◆ Task description
For each entry that follows, write out an identical copy.

◆ Provided entries
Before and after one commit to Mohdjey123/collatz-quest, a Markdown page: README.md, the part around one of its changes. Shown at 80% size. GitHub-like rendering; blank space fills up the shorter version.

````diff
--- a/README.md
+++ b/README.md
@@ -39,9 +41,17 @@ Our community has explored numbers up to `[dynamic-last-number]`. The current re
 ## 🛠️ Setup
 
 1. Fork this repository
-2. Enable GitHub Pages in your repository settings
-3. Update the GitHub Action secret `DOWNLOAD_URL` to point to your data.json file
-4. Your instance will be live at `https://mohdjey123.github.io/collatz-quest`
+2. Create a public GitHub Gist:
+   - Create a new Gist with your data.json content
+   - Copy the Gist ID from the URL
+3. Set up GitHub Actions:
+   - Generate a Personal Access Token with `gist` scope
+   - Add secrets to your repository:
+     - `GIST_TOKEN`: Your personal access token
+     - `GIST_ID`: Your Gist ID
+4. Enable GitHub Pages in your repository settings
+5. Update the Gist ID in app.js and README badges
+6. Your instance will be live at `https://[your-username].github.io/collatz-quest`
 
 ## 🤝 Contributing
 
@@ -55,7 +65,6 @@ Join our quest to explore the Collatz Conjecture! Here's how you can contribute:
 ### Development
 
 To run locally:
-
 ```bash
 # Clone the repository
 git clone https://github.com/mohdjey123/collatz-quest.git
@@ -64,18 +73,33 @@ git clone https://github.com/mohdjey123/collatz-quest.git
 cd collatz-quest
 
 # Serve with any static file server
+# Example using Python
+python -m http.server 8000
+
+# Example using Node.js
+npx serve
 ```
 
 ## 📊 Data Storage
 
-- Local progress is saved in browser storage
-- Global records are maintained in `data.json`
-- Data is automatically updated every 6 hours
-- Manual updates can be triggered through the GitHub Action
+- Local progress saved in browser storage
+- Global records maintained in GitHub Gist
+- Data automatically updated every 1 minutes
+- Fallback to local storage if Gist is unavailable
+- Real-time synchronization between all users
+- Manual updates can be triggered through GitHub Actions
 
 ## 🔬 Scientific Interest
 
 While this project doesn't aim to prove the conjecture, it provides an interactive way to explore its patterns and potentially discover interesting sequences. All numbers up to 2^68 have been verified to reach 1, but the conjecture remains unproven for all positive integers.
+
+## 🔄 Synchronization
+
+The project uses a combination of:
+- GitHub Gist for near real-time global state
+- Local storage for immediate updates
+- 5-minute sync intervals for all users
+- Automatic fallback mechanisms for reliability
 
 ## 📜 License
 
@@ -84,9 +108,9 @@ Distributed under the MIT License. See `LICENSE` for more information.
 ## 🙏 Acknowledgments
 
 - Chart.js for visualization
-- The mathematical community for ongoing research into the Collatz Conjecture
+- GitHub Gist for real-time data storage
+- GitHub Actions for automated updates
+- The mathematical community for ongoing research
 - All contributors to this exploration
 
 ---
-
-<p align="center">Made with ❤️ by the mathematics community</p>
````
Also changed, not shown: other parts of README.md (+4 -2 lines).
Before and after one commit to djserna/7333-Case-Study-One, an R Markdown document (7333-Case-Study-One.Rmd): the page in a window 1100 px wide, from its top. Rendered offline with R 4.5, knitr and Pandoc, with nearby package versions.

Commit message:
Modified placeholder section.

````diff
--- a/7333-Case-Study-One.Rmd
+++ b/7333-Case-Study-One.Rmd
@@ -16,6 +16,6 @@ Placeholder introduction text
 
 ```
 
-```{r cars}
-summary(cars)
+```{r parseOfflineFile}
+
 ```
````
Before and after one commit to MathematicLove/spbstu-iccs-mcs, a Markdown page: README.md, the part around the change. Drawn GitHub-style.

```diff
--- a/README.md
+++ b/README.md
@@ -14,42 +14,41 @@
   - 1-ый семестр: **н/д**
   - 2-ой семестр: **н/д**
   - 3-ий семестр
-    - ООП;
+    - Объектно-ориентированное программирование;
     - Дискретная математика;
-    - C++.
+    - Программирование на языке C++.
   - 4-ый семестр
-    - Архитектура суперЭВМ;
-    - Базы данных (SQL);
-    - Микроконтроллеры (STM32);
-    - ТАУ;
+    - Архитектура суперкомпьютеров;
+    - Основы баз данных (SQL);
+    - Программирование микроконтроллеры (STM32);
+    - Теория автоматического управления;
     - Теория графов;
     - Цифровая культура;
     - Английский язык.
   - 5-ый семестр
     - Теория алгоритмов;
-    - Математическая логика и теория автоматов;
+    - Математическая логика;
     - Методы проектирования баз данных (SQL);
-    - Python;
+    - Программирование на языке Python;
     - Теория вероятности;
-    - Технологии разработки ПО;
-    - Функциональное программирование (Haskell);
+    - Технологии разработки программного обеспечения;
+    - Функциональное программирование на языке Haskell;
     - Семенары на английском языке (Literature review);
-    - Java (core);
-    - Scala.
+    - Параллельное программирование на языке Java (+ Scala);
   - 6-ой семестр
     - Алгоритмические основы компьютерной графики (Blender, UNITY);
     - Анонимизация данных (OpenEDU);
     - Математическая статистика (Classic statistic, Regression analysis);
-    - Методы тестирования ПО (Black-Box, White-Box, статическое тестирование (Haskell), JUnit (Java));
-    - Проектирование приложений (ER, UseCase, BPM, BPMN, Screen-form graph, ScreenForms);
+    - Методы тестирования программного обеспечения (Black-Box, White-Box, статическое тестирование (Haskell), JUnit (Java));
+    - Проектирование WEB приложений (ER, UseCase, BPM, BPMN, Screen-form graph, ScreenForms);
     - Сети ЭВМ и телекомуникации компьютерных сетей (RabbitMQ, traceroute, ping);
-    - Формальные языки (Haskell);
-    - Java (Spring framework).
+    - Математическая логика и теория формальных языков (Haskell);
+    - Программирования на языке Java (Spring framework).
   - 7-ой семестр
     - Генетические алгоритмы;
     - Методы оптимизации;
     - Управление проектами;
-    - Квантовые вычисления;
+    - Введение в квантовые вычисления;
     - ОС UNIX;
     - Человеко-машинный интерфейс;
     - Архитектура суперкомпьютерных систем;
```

◆ Finished task
Before and after one commit to Mohdjey123/collatz-quest, a Markdown page: README.md, the part around one of its changes. Shown at 80% size. GitHub-like rendering; blank space fills up the shorter version.

````diff
--- a/README.md
+++ b/README.md
@@ -39,9 +41,17 @@ Our community has explored numbers up to `[dynamic-last-number]`. The current re
 ## 🛠️ Setup
 
 1. Fork this repository
-2. Enable GitHub Pages in your repository settings
-3. Update the GitHub Action secret `DOWNLOAD_URL` to point to your data.json file
-4. Your instance will be live at `https://mohdjey123.github.io/collatz-quest`
+2. Create a public GitHub Gist:
+   - Create a new Gist with your data.json content
+   - Copy the Gist ID from the URL
+3. Set up GitHub Actions:
+   - Generate a Personal Access Token with `gist` scope
+   - Add secrets to your repository:
+     - `GIST_TOKEN`: Your personal access token
+     - `GIST_ID`: Your Gist ID
+4. Enable GitHub Pages in your repository settings
+5. Update the Gist ID in app.js and README badges
+6. Your instance will be live at `https://[your-username].github.io/collatz-quest`
 
 ## 🤝 Contributing
 
@@ -55,7 +65,6 @@ Join our quest to explore the Collatz Conjecture! Here's how you can contribute:
 ### Development
 
 To run locally:
-
 ```bash
 # Clone the repository
 git clone https://github.com/mohdjey123/collatz-quest.git
@@ -64,18 +73,33 @@ git clone https://github.com/mohdjey123/collatz-quest.git
 cd collatz-quest
 
 # Serve with any static file server
+# Example using Python
+python -m http.server 8000
+
+# Example using Node.js
+npx serve
 ```
 
 ## 📊 Data Storage
 
-- Local progress is saved in browser storage
-- Global records are maintained in `data.json`
-- Data is automatically updated every 6 hours
-- Manual updates can be triggered through the GitHub Action
+- Local progress saved in browser storage
+- Global records maintained in GitHub Gist
+- Data automatically updated every 1 minutes
+- Fallback to local storage if Gist is unavailable
+- Real-time synchronization between all users
+- Manual updates can be triggered through GitHub Actions
 
 ## 🔬 Scientific Interest
 
 While this project doesn't aim to prove the conjecture, it provides an interactive way to explore its patterns and potentially discover interesting sequences. All numbers up to 2^68 have been verified to reach 1, but the conjecture remains unproven for all positive integers.
+
+## 🔄 Synchronization
+
+The project uses a combination of:
+- GitHub Gist for near real-time global state
+- Local storage for immediate updates
+- 5-minute sync intervals for all users
+- Automatic fallback mechanisms for reliability
 
 ## 📜 License
 
@@ -84,9 +108,9 @@ Distributed under the MIT License. See `LICENSE` for more information.
 ## 🙏 Acknowledgments
 
 - Chart.js for visualization
-- The mathematical community for ongoing research into the Collatz Conjecture
+- GitHub Gist for real-time data storage
+- GitHub Actions for automated updates
+- The mathematical community for ongoing research
 - All contributors to this exploration
 
 ---
-
-<p align="center">Made with ❤️ by the mathematics community</p>
````
Also changed, not shown: other parts of README.md (+4 -2 lines).
Before and after one commit to djserna/7333-Case-Study-One, an R Markdown document (7333-Case-Study-One.Rmd): the page in a window 1100 px wide, from its top. Rendered offline with R 4.5, knitr and Pandoc, with nearby package versions.

Commit message:
Modified placeholder section.

````diff
--- a/7333-Case-Study-One.Rmd
+++ b/7333-Case-Study-One.Rmd
@@ -16,6 +16,6 @@ Placeholder introduction text
 
 ```
 
-```{r cars}
-summary(cars)
+```{r parseOfflineFile}
+
 ```
````
Before and after one commit to MathematicLove/spbstu-iccs-mcs, a Markdown page: README.md, the part around the change. Drawn GitHub-style.

```diff
--- a/README.md
+++ b/README.md
@@ -14,42 +14,41 @@
   - 1-ый семестр: **н/д**
   - 2-ой семестр: **н/д**
   - 3-ий семестр
-    - ООП;
+    - Объектно-ориентированное программирование;
     - Дискретная математика;
-    - C++.
+    - Программирование на языке C++.
   - 4-ый семестр
-    - Архитектура суперЭВМ;
-    - Базы данных (SQL);
-    - Микроконтроллеры (STM32);
-    - ТАУ;
+    - Архитектура суперкомпьютеров;
+    - Основы баз данных (SQL);
+    - Программирование микроконтроллеры (STM32);
+    - Теория автоматического управления;
     - Теория графов;
     - Цифровая культура;
     - Английский язык.
   - 5-ый семестр
     - Теория алгоритмов;
-    - Математическая логика и теория автоматов;
+    - Математическая логика;
     - Методы проектирования баз данных (SQL);
-    - Python;
+    - Программирование на языке Python;
     - Теория вероятности;
-    - Технологии разработки ПО;
-    - Функциональное программирование (Haskell);
+    - Технологии разработки программного обеспечения;
+    - Функциональное программирование на языке Haskell;
     - Семенары на английском языке (Literature review);
-    - Java (core);
-    - Scala.
+    - Параллельное программирование на языке Java (+ Scala);
   - 6-ой семестр
     - Алгоритмические основы компьютерной графики (Blender, UNITY);
     - Анонимизация данных (OpenEDU);
     - Математическая статистика (Classic statistic, Regression analysis);
-    - Методы тестирования ПО (Black-Box, White-Box, статическое тестирование (Haskell), JUnit (Java));
-    - Проектирование приложений (ER, UseCase, BPM, BPMN, Screen-form graph, ScreenForms);
+    - Методы тестирования программного обеспечения (Black-Box, White-Box, статическое тестирование (Haskell), JUnit (Java));
+    - Проектирование WEB приложений (ER, UseCase, BPM, BPMN, Screen-form graph, ScreenForms);
     - Сети ЭВМ и телекомуникации компьютерных сетей (RabbitMQ, traceroute, ping);
-    - Формальные языки (Haskell);
-    - Java (Spring framework).
+    - Математическая логика и теория формальных языков (Haskell);
+    - Программирования на языке Java (Spring framework).
   - 7-ой семестр
     - Генетические алгоритмы;
     - Методы оптимизации;
     - Управление проектами;
-    - Квантовые вычисления;
+    - Введение в квантовые вычисления;
     - ОС UNIX;
     - Человеко-машинный интерфейс;
     - Архитектура суперкомпьютерных систем;
```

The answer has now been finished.